▶ _Task prompt_
Return the lines of the data below in which the string "first" occurs.

Data entries:
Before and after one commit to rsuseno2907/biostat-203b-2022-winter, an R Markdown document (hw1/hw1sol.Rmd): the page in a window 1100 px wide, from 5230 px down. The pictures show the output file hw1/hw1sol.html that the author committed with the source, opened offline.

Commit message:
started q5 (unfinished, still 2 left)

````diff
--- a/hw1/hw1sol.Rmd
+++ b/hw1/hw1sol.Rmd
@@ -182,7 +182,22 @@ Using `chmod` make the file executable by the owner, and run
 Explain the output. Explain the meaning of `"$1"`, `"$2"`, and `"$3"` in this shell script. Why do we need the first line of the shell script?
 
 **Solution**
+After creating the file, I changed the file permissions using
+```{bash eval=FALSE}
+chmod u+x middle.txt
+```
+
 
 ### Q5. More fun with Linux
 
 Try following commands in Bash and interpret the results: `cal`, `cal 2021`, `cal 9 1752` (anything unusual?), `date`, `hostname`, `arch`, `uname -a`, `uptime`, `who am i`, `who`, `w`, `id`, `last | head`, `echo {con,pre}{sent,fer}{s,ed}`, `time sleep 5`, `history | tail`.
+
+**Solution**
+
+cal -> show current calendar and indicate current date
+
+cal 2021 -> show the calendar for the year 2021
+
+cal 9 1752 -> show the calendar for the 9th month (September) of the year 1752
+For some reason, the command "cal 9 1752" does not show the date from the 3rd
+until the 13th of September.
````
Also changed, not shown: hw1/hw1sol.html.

...

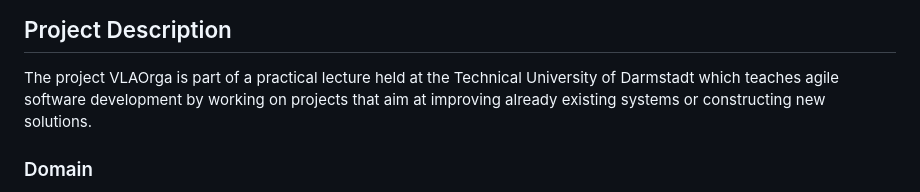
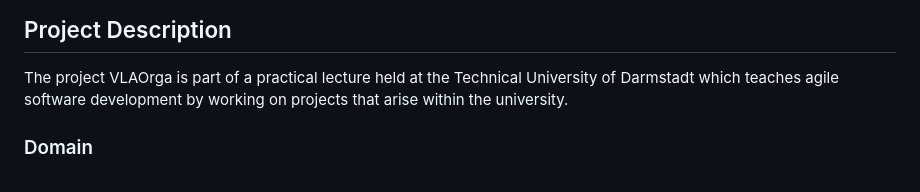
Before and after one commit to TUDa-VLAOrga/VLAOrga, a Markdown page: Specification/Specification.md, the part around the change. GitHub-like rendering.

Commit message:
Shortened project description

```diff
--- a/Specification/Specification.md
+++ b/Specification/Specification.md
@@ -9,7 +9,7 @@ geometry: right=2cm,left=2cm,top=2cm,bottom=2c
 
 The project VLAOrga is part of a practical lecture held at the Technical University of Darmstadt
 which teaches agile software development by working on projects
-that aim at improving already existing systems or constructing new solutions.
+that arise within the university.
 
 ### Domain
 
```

* * *

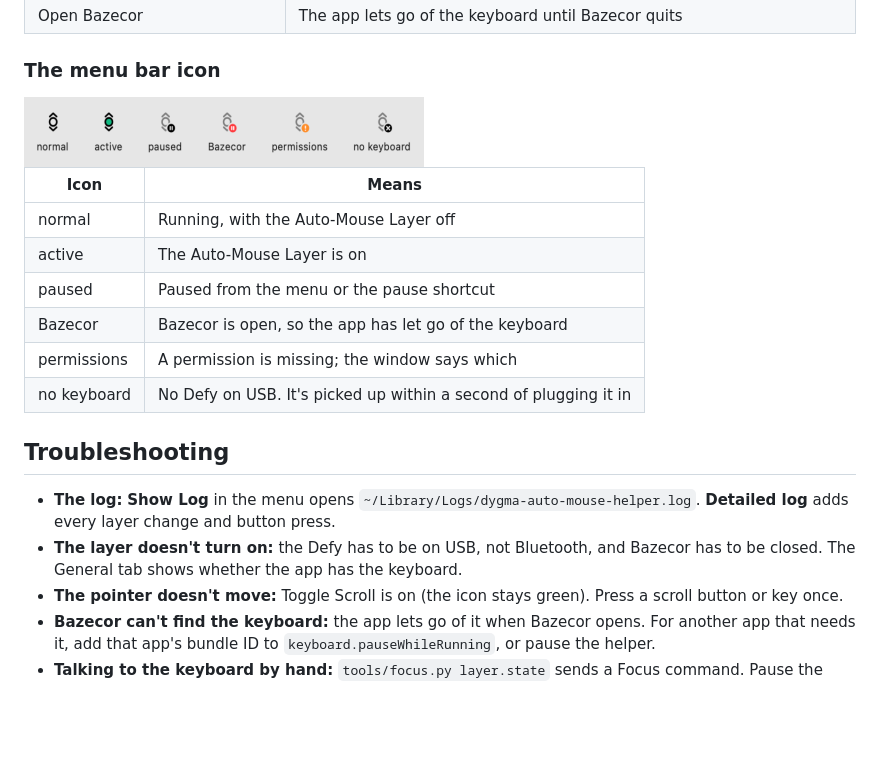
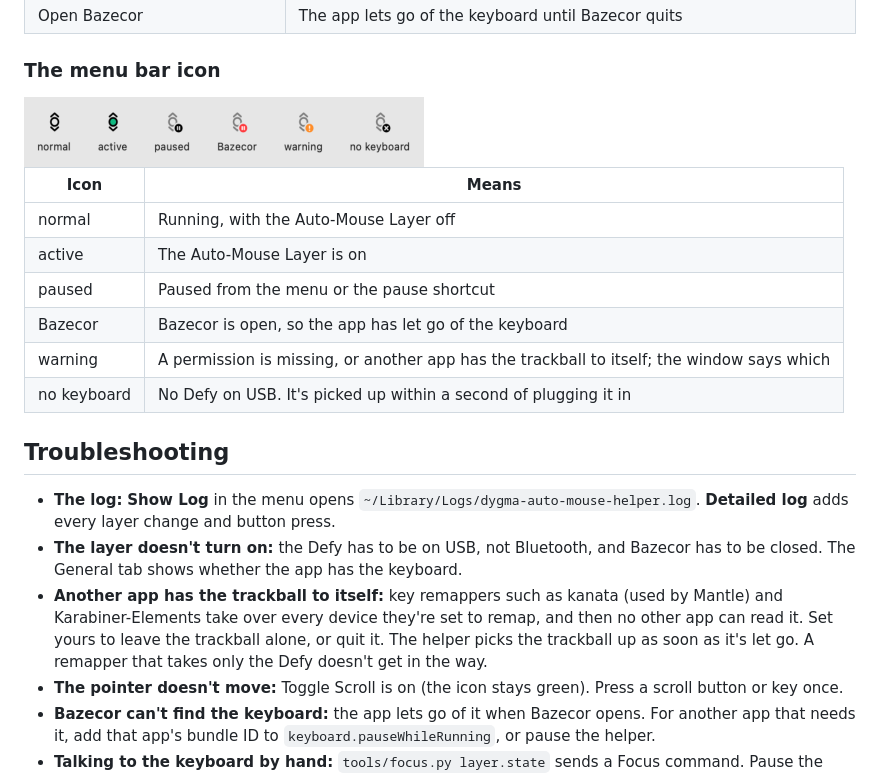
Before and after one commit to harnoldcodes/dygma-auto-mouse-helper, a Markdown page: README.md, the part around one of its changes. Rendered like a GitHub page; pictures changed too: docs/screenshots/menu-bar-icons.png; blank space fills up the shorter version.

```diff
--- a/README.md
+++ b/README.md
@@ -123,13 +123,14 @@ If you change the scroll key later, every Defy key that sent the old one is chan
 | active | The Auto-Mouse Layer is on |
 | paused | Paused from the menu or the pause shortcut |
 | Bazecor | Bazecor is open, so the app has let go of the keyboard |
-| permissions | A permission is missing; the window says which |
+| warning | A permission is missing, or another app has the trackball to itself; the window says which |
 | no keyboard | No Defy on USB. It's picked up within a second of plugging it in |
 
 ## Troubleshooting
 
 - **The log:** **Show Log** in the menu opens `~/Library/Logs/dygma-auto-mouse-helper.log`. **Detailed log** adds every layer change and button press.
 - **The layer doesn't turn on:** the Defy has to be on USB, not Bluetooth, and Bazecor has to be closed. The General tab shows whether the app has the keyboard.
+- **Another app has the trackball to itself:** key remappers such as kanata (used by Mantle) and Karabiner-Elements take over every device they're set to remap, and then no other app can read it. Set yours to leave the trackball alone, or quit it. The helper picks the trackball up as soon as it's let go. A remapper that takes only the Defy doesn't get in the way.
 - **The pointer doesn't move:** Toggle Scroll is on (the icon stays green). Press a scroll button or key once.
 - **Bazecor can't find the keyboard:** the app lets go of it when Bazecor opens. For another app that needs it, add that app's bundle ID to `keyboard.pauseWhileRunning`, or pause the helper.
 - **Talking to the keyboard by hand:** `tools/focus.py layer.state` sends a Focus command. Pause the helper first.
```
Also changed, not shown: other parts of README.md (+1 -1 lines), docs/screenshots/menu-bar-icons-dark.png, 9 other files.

▶ _Written solution_
 Explain the output. Explain the meaning of `"$1"`, `"$2"`, and `"$3"` in this shell script. Why do we need the first line of the shell script?
 - **Talking to the keyboard by hand:** `tools/focus.py layer.state` sends a Focus command. Pause the helper first.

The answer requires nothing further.